Saturday, February 28, 2009

Bruno Schulz

When you first see the delicate paintings of Bruno Schulz you are reminded of fine Italian frescoes.

A delicate aristocratic lady glances over her shoulder, perhaps at someone at an 18th century ball.

A dashing rider in a horse drawn cart wears a jaunty hat. He looks very Napoleonic and regal, and the horses are beautifully drawn suggesting high stepping animation with a few deft strokes.

The paintings are done on intriguing forms, adding to feeling of frescoes excavated from an ancient wall.

This is the beautiful work of Bruno Schulz who was a Polish-Jewish writer and artist.

I read the New York Times everyday. It gets delivered to my door. It's a little luxury I never take for granted (including the morning coffee that comes with it, brought to me along with the paper to me in bed by my dear Alberto).
Sometimes a story just jumps off the page, and I just have to share it with you. I do pause, because I think, well gee anyone can read it (online) if I can. But I realize not all of you do have time to read The New York Times, so I present a few things once in awhile in digest form for you.

This is one quote of many from The New YorkTimes article that gripped my heart, and made me instantly want to share this:

Landau did save Schulz for more than a year, until November 1942, by providing him with work and the means for minimal sustenance. Schulz, whose literary reputation as a short-story writer had already been established, had obtained false Aryan papers and was about to escape when another Gestapo sergeant, Karl Günter, angry that Landau had killed his Jewish dentist, put a bullet in Schulz’s head. He is said to have told Landau: “You killed my Jew. Now I’ve killed yours.”

Paintings by Bruno Schulz
on display at the Yad Vashem Holocaust museum

Landau was the Nazi, and Schulz was his Jewish camp prisoner. You can read the entire story HERE

The house of the Nazi officer Felix Landau
and above, the walls where Schulz drew his murals
I haven't told you everything so do go HERE

Bruno Schulz was 50 when his life was so cruelly ended


Renee Finberg said...


so many great & innocent people were all but destroyed by the NAZI's.
Imagine your worst crime ' being Jewish'.... and so, in the eyes of the Nazi's , you had no worth.

big X

Jill said...

The cruelty in this World is overwhelming to me.

Velvet and Linen said...

As a Jew, stories like this one really feel personal.
They make me proud of my heritage and the strength of people like Bruno Schulz.
Thank you for the link to the whole story. I loved the fact that he painted himself at the reins of a horse as an act of defiance.
I plan on reading it to my children. It is important for all of us to understand our history.


joanny said...

Thank you for posting the story on Bruno Schultz-- yes your instincts were correct to put it on your blog -- Jill is correct the cruelty in this world is overwhelming, and Brooke is correct that the story needs to be told of the strength of the spirit of the people who left their story to be told -- The delicacy and fragile beauty in his murals is at once ethereal and indelible through his art and poetry he left for future generations to see as a reminder of the pain and struggle of oppression. Joanny

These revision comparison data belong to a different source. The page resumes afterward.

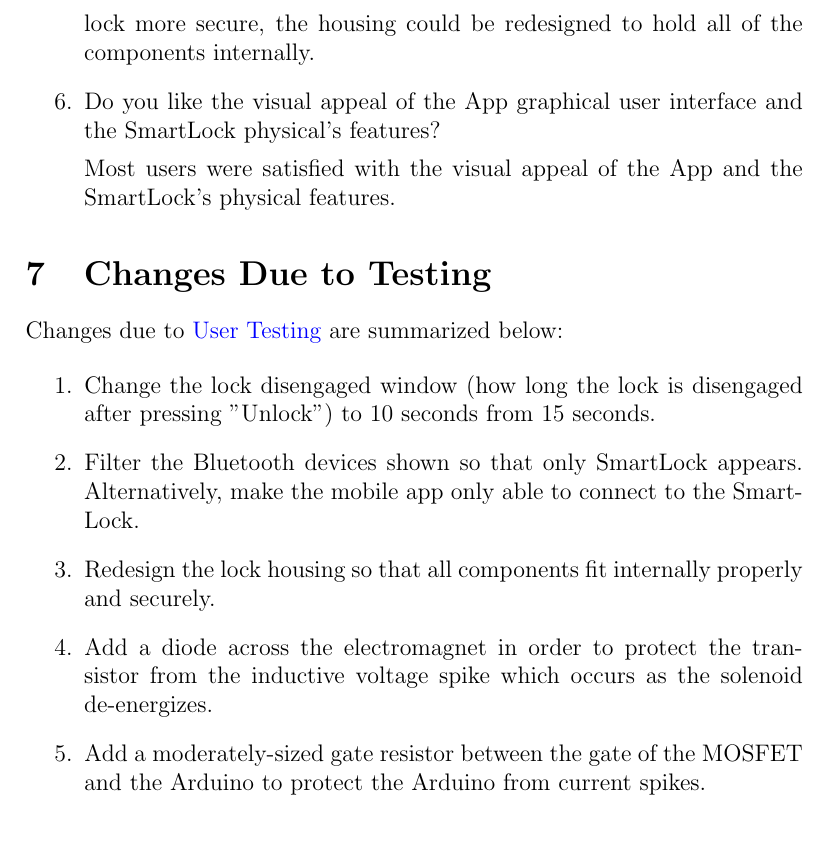
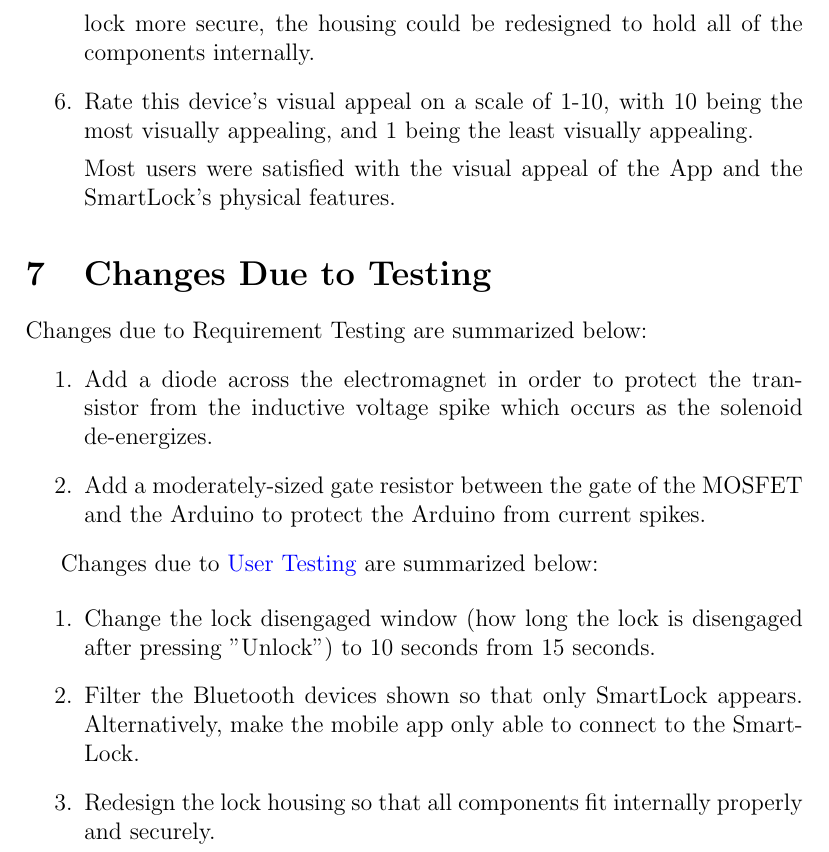
Before and after one commit to NevoAbigail/Capstone, a LaTeX document (docs/VnVReport/VnVReport.tex): part of page 18 of 22, cut so that both start at the same text. Compiled offline with pdfLaTeX.

Commit message:
Visual Appeal -- needs graph

```diff
--- a/docs/VnVReport/VnVReport.tex
+++ b/docs/VnVReport/VnVReport.tex
@@ -442,7 +442,7 @@
 
     Due to all of the internal components currently being not secured properly, and the solenoid being exposed to the outside, most users said they were not comfortable using the SmartLock. In order to make the lock more secure, the housing could be redesigned to hold all of the components internally.
 
-    \item Do you like the visual appeal of the App graphical user interface and the SmartLock physical's features?
+    \item Rate this device's visual appeal on a scale of 1-10, with 10 being the most visually appealing, and 1 being the least visually appealing.
 
     Most users were satisfied with the visual appeal of the App and the SmartLock's physical features.
 
@@ -455,14 +455,19 @@
 %the feedback from the Rev 0 demo to the supervisor (or to potential users)
 %should be highlighted.}
 
+Changes due to Requirement Testing are summarized below:
+\begin{enumerate}
+    \item Add a diode across the electromagnet in order to protect the transistor from the inductive voltage spike which occurs as the solenoid de-energizes.
+    \item Add a moderately-sized gate resistor between the gate of the MOSFET and the Arduino to protect the Arduino from current spikes.
+\end{enumerate}
+
 Changes due to \nameref{User Testing} are summarized below:
 
 \begin{enumerate}
     \item Change the lock disengaged window (how long the lock is disengaged after pressing "Unlock") to 10 seconds from 15 seconds.
     \item Filter the Bluetooth devices shown so that only SmartLock appears. Alternatively, make the mobile app only able to connect to the SmartLock.
     \item Redesign the lock housing so that all components fit internally properly and securely.
-    \item Add a diode across the electromagnet in order to protect the transistor from the inductive voltage spike which occurs as the solenoid de-energizes.
-    \item Add a moderately-sized gate resistor between the gate of the MOSFET and the Arduino to protect the Arduino from current spikes.
+
 \end{enumerate}
 
 \section{Trace to Requirements}
```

Anonymous said...

It's a sad and beautiful story. A truly gifted artist whose life ended violently and too early. His art remains, fought over, cherished, and haunting.

Ewa said...

Great artist - still admired in Poland and perceived as Polish.
He is a legend.
Great post!

Anonymous said...

So heartbreaking, but I'm glad you shared the story as I did not know about this talented artist and writer. But now I do. There are, unbelievably, people/groups who say the horrors committed by the Nazis were overblown or erroneous. I'm glad you posted Bruno Schultz's story because we need to remember that all those things really did happen, and to make sure the next generation knows as well. In the midst of all the beauty, it's okay to pause and remember how fragile freedom is, and to be grateful for the large portion we enjoy.